Internet

Want an invite to Google's Inbox? Now's the time to act

Google opens up an invitation-request window, but it's brief.

Formerly available only by limited invitation, Google Inbox can be in your hand if you act fast. Josh Miller/CNET

If you've been itching to give Google Inbox a spin but have been held back by the lack of an invitation to try the free email app, now's the time to act.

The Web giant opened up an invitation-request window Wednesday in which prospective users will have one hour to request an invite to the app, which Google unveiled last month. Gmail users who submit a request for an invitation to inbox@google.com by 4 p.m. PT will receive an emailed invitation within an hour, Google announced in a tweet Wednesday. The company had previously limited the number of invitations it was sending out.

Developed by the Gmail team, Inbox is intended to coexist with Google's flagship email product, not replace it. For example, it groups similar types of messages, and automatically highlights key information such as flight itineraries and event information. It comes as competitors, including Apple and file-sharing company Dropbox, have released or updated products aimed at making it easier to find online needles in a haystack.

A key Inbox feature called Assists integrates real-time updates from the Web directly into email, while the Bundles option automatically groups similar messages, such as receipts, and allow you to swipe them all away at once.

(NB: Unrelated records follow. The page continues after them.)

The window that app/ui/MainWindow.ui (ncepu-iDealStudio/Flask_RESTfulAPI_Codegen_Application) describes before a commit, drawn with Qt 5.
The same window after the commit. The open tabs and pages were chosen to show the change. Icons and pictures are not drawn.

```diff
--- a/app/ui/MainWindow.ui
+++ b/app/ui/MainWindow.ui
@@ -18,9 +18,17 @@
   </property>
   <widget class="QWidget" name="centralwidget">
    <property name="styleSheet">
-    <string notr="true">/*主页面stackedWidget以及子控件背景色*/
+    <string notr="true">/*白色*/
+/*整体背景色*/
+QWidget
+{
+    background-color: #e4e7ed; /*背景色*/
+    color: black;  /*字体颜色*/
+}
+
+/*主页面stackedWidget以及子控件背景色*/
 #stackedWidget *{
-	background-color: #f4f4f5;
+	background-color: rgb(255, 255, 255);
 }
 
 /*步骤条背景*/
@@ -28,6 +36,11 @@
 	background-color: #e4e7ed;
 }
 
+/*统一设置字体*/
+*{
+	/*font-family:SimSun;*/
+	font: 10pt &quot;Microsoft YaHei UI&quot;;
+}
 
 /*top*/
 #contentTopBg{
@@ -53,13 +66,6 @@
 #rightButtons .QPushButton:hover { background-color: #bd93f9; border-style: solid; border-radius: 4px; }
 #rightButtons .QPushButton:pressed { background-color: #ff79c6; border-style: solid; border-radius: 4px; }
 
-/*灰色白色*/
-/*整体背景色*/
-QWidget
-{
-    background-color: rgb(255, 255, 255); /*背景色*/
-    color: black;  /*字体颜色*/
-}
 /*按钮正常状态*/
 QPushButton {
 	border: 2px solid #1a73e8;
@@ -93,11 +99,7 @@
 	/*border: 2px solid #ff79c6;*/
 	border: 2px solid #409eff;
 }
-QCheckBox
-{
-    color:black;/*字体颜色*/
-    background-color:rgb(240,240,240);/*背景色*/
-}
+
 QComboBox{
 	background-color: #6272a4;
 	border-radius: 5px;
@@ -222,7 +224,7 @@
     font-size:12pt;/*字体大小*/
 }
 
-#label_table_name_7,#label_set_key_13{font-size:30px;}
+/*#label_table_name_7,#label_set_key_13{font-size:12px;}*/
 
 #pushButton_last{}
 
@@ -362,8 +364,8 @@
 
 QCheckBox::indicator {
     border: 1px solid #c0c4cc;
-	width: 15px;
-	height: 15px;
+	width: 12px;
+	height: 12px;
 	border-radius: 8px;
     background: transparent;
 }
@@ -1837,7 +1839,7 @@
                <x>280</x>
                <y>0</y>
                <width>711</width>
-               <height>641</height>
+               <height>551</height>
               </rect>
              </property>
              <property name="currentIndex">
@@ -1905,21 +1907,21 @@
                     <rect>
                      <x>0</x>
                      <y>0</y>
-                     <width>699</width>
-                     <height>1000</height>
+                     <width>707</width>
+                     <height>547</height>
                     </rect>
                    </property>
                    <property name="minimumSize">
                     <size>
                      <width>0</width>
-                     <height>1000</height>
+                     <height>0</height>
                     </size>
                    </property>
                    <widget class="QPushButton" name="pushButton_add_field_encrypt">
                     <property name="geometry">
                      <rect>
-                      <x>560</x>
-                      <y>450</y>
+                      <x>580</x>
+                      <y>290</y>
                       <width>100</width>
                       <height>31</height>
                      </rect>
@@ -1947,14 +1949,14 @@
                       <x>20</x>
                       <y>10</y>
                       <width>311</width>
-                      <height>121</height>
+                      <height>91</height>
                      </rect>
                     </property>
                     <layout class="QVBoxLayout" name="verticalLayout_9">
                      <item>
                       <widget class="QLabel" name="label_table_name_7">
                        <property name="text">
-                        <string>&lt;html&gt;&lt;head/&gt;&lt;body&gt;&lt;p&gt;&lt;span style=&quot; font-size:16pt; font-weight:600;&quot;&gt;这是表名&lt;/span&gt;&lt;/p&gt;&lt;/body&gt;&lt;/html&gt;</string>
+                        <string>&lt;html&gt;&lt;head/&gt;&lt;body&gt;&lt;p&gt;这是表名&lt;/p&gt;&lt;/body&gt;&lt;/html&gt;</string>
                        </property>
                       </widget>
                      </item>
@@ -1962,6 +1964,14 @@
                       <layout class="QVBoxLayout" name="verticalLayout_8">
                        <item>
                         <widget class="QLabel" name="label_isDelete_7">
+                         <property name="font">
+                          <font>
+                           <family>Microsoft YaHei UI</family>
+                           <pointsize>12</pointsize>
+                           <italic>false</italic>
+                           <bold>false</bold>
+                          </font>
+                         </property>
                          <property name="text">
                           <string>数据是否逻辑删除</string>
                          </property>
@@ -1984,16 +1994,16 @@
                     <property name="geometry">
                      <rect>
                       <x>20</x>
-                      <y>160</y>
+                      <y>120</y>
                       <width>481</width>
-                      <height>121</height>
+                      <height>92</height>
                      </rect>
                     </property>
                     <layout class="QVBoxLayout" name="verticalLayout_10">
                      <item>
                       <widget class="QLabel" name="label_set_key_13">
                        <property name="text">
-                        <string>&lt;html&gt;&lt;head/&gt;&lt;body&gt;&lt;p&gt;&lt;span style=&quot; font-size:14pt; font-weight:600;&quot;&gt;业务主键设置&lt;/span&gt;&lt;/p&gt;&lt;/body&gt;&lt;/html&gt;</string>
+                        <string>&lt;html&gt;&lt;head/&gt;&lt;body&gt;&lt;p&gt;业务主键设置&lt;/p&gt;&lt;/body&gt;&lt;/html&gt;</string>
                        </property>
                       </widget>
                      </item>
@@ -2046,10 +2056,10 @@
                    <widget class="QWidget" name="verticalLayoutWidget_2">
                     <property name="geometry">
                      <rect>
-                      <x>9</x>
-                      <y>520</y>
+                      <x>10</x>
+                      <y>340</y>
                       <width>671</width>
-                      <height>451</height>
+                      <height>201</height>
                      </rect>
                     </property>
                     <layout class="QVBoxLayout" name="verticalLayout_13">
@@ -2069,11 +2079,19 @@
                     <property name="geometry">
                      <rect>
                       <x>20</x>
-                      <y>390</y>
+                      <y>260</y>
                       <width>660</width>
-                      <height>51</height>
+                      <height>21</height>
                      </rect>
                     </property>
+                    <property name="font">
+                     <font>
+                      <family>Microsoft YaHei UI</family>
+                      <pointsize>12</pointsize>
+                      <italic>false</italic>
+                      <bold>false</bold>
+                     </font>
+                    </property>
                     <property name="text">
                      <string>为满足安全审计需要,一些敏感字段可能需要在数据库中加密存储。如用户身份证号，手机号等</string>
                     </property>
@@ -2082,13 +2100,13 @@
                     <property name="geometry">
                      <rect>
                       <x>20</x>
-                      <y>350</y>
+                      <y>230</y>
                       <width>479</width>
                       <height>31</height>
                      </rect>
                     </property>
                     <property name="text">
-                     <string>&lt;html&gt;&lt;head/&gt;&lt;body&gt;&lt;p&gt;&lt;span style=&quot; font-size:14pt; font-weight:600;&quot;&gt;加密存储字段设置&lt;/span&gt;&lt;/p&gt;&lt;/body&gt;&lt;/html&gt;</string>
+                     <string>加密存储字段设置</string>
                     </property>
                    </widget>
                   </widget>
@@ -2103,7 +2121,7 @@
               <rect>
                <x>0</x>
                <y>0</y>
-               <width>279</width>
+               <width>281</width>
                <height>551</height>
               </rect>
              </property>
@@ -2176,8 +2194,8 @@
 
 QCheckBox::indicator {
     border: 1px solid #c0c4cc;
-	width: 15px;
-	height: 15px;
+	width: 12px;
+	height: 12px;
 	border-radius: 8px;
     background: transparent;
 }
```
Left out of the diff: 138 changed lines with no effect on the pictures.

Inbox also integrates Google Now reminders and lets you create your own reminders.

The app is available on smartphones running Google's Android operating system or Apple's iOS, and on the Web -- but only in Google's Chrome browser for now.